Every year, thousands of Rwandan and international students visit the Kigali Genocide Memorial. The students are guided through the memorial to learn about the causes, reality and consequences of the Genocide against the Tutsi in Rwanda. They are also taught about the importance of remembering genocide so that it can never happen again.
The education programmes run at the memorial share an important message of remembrance, peace, and personal responsibility. Visiting students learn about the unique efforts Rwanda has undertaken to overcome the challenges since 1994 and to foster a sense of shared national identity.
A typical education programme at the memorial includes the following components:
- Rwandan History: A group discussion on the economic, political and social factors that lead to conflict and violence.
- Genocide: An interactive session that asks questions including, ‘What is genocide?’, ‘How can it happen?’ and ‘How do ordinary people become perpetrators?’
- Understanding the ‘Continuum of Violence:’ A set of interactive discussions on analysing violence and decision making to comprehend how it happens.
- The Consequences of Genocide: A question and answer session on the challenges faced by individuals and society after genocide and how to overcome them.
- The Road to Peace: An interactive session that asks the question, ‘How is it possible to have sustainable peace after genocide?’ and tells the stories of peacemakers helping to rebuild their communities.
All education sessions at the Kigali Genocide Memorial are participatory to ensure students get the most out of their experience and take the lessons home with them.
The memorial’s education programme is currently undergoing an expansion thanks to the construction of four new classrooms that were opened in April 2014 at the 10th anniversary of the memorial. Each year, the memorial receives thousands of students.

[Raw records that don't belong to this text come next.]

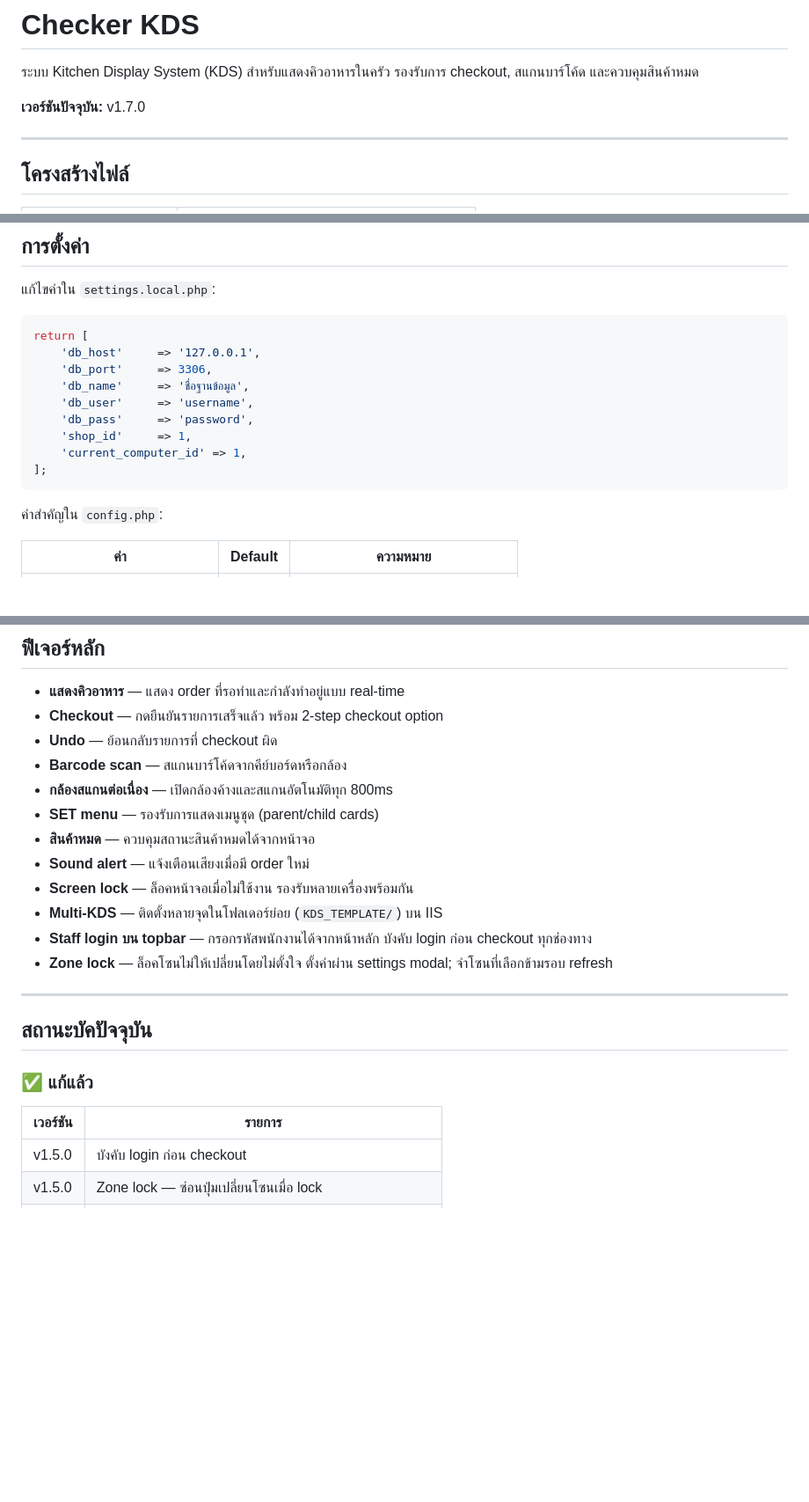
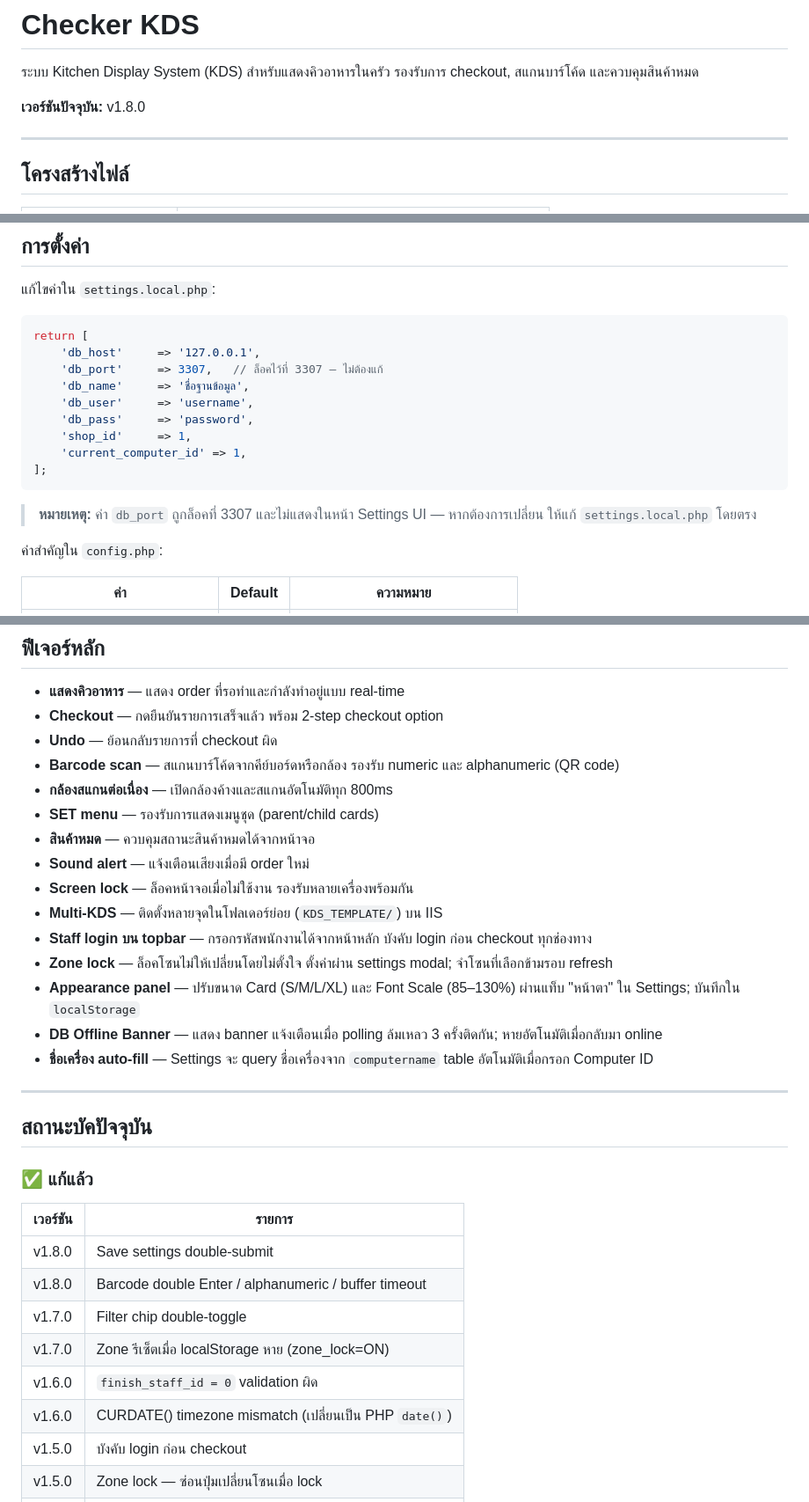
Before and after one commit to moochanakarn-pixel/webchecker, a Markdown page: README.md, 3 parts joined by grey strips. Shown at 88% size. GitHub-like rendering; blank space fills up the shorter version.

````diff
--- a/README.md
+++ b/README.md
@@ -2,7 +2,7 @@
 
 ระบบ Kitchen Display System (KDS) สำหรับแสดงคิวอาหารในครัว รองรับการ checkout, สแกนบาร์โค้ด และควบคุมสินค้าหมด
 
-**เวอร์ชันปัจจุบัน:** v1.7.0
+**เวอร์ชันปัจจุบัน:** v1.8.0
 
 ---
 
@@ -36,7 +36,7 @@
 ```php
 return [
     'db_host'     => '127.0.0.1',
-    'db_port'     => 3306,
+    'db_port'     => 3307,   // ล็อคไว้ที่ 3307 — ไม่ต้องแก้
     'db_name'     => 'ชื่อฐานข้อมูล',
     'db_user'     => 'username',
     'db_pass'     => 'password',
@@ -44,6 +44,8 @@ return [
     'current_computer_id' => 1,
 ];
 ```
+
+> **หมายเหตุ:** ค่า `db_port` ถูกล็อคที่ 3307 และไม่แสดงในหน้า Settings UI — หากต้องการเปลี่ยน ให้แก้ `settings.local.php` โดยตรง
 
 ค่าสำคัญใน `config.php`:
 
@@ -62,7 +64,7 @@ return [
 - **แสดงคิวอาหาร** — แสดง order ที่รอทำและกำลังทำอยู่แบบ real-time
 - **Checkout** — กดยืนยันรายการเสร็จแล้ว พร้อม 2-step checkout option
 - **Undo** — ย้อนกลับรายการที่ checkout ผิด
-- **Barcode scan** — สแกนบาร์โค้ดจากคีย์บอร์ดหรือกล้อง
+- **Barcode scan** — สแกนบาร์โค้ดจากคีย์บอร์ดหรือกล้อง รองรับ numeric และ alphanumeric (QR code)
 - **กล้องสแกนต่อเนื่อง** — เปิดกล้องค้างและสแกนอัตโนมัติทุก 800ms
 - **SET menu** — รองรับการแสดงเมนูชุด (parent/child cards)
 - **สินค้าหมด** — ควบคุมสถานะสินค้าหมดได้จากหน้าจอ
@@ -71,6 +73,9 @@ return [
 - **Multi-KDS** — ติดตั้งหลายจุดในโฟลเดอร์ย่อย (`KDS_TEMPLATE/`) บน IIS
 - **Staff login บน topbar** — กรอกรหัสพนักงานได้จากหน้าหลัก บังคับ login ก่อน checkout ทุกช่องทาง
 - **Zone lock** — ล็อคโซนไม่ให้เปลี่ยนโดยไม่ตั้งใจ ตั้งค่าผ่าน settings modal; จำโซนที่เลือกข้ามรอบ refresh
+- **Appearance panel** — ปรับขนาด Card (S/M/L/XL) และ Font Scale (85–130%) ผ่านแท็บ "หน้าตา" ใน Settings; บันทึกใน `localStorage`
+- **DB Offline Banner** — แสดง banner แจ้งเตือนเมื่อ polling ล้มเหลว 3 ครั้งติดกัน; หายอัตโนมัติเมื่อกลับมา online
+- **ชื่อเครื่อง auto-fill** — Settings จะ query ชื่อเครื่องจาก `computername` table อัตโนมัติเมื่อกรอก Computer ID
 
 ---
 
@@ -80,6 +85,12 @@ return [
 
 | เวอร์ชัน | รายการ |
 |---|---|
+| v1.8.0 | Save settings double-submit |
+| v1.8.0 | Barcode double Enter / alphanumeric / buffer timeout |
+| v1.7.0 | Filter chip double-toggle |
+| v1.7.0 | Zone รีเซ็ตเมื่อ localStorage หาย (zone_lock=ON) |
+| v1.6.0 | `finish_staff_id = 0` validation ผิด |
+| v1.6.0 | CURDATE() timezone mismatch (เปลี่ยนเป็น PHP `date()`) |
 | v1.5.0 | บังคับ login ก่อน checkout |
 | v1.5.0 | Zone lock — ซ่อนปุ่มเปลี่ยนโซนเมื่อ lock |
 | v1.5.0 | จำโซนข้ามรอบ refresh ด้วย localStorage |
````
Also changed, not shown: other parts of README.md (+1 -3 lines), CHANGELOG.md (+23 -0 lines).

If you would like to organise for your school to visit the memorial, contact the team here.